On exhibit through April 12, 2012
Using the museum's collections and contemporary newspaper accounts, letters, and diaries, visitors will discover how the Civil War affected life on the Island and see the war through the eyes of some of the men who fought, and some who stayed home: Elisha Smith, the only Vineyarder to fight at Gettysburg; Alfred Rose, a Wampanoag boy who enlisted only to die two months later in battle at Petersburg, Virginia; Edgar Marchant, the fiery editor of the Vineyard Gazette who urged readers to "fight until every rebel is exterminated;" Charles Macreading Vincent, who described his wartime experiences in letters home; and Thomas M. Peakes, witness to the bombardment of a Confederate ship that was flying the flag of surrender.
One hundred and fifty years ago, when the Civil war began, many of the Island's men were already away from home, working at sea. This did not exempt the towns from their quotas once the draft was instituted. Islanders' changing attitudes toward the war, the struggle to fill quotas, and to count the men already serving in the Navy toward the draft quotas, are all recorded in the Vineyard Gazette from 1861 through 1865. The paper also chronicles daily life, making it clear that war was not always uppermost in the minds of the people who lived here.
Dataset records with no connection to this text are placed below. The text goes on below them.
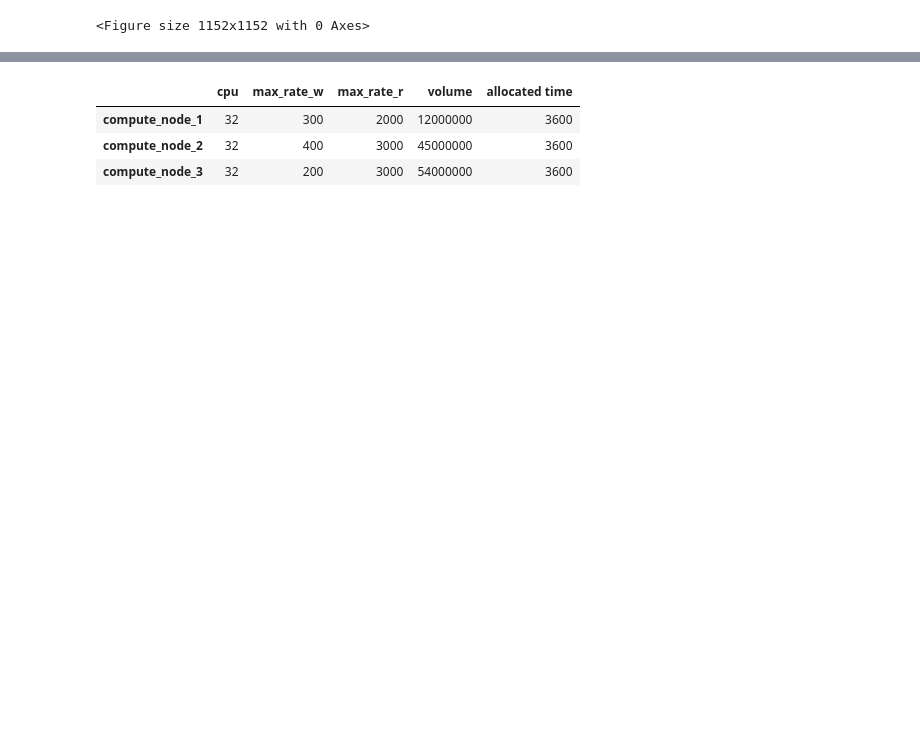
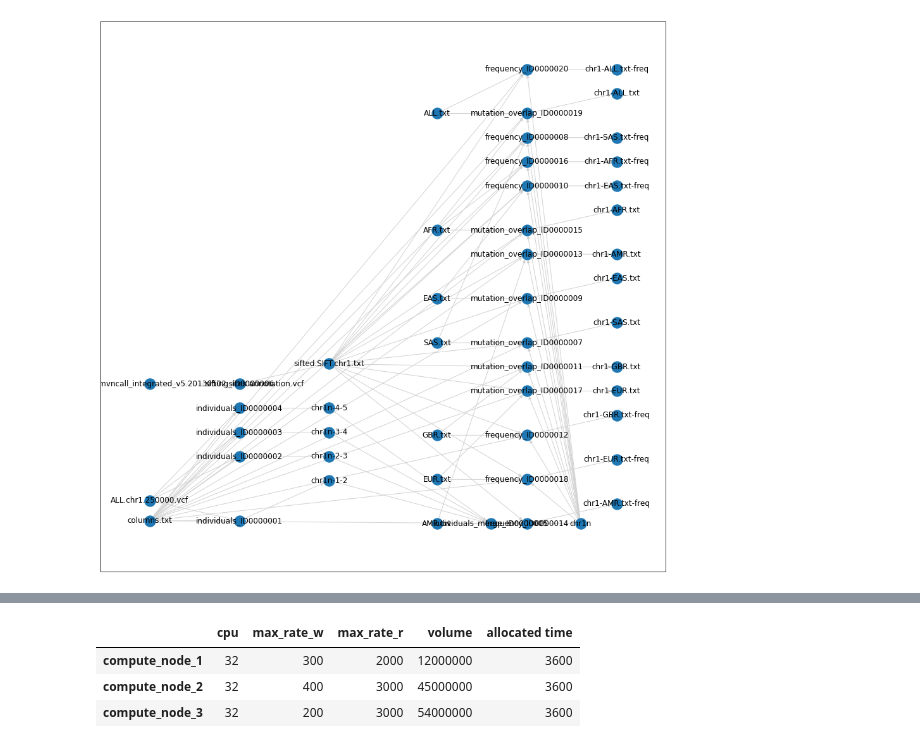
Before and after one commit to pnnl/datalife, a Jupyter notebook: scripts/caterpillar-scheduling/dflg-caterpillar-1000genomes-fictitous.ipynb, the cells around one changed output, grey strips where cells are left out. Saved outputs shown, nothing was run; the diff lists cells and outputs as text; code cells hidden in the pictures; blank space fills up the shorter version.

```diff
--- a/scripts/caterpillar-scheduling/dflg-caterpillar-1000genomes-fictitous.ipynb
+++ b/scripts/caterpillar-scheduling/dflg-caterpillar-1000genomes-fictitous.ipynb
@@ -10,13 +10,13 @@ for u in G_raw.nodes():
 # %%
 import matplotlib.pyplot as plt
 
 plt.figure(3,figsize=(16,16))
 colors = ['rgb(204,204,204)' for u,v in G_raw.edges()]
 pos = nx.get_node_attributes(G_raw,'pos')
-#nx.draw_networkx(G_raw, labels=labels, pos=pos, edge_color='lightgrey', style='-')
-#plt.show()
+nx.draw_networkx(G_raw, labels=labels, pos=pos, edge_color='lightgrey', style='-')
+plt.show()
 # %% [output]
-<Figure size 1152x1152 with 0 Axes>
+[figure, added]
 # %%
 G = dflg_caterpillar.caterpillars(G_raw)
 # %%
```
Also changed, not shown: parts of 8 cells of this notebook.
Gazette reports from the Agricultural Fair and photographs of Methodist camp meetings can be seen in the exhibit alongside rosters of enlisted men, a petition to the Commonwealth asking for fairer treatment in the draft, and a brilliantly-colored boy's uniform.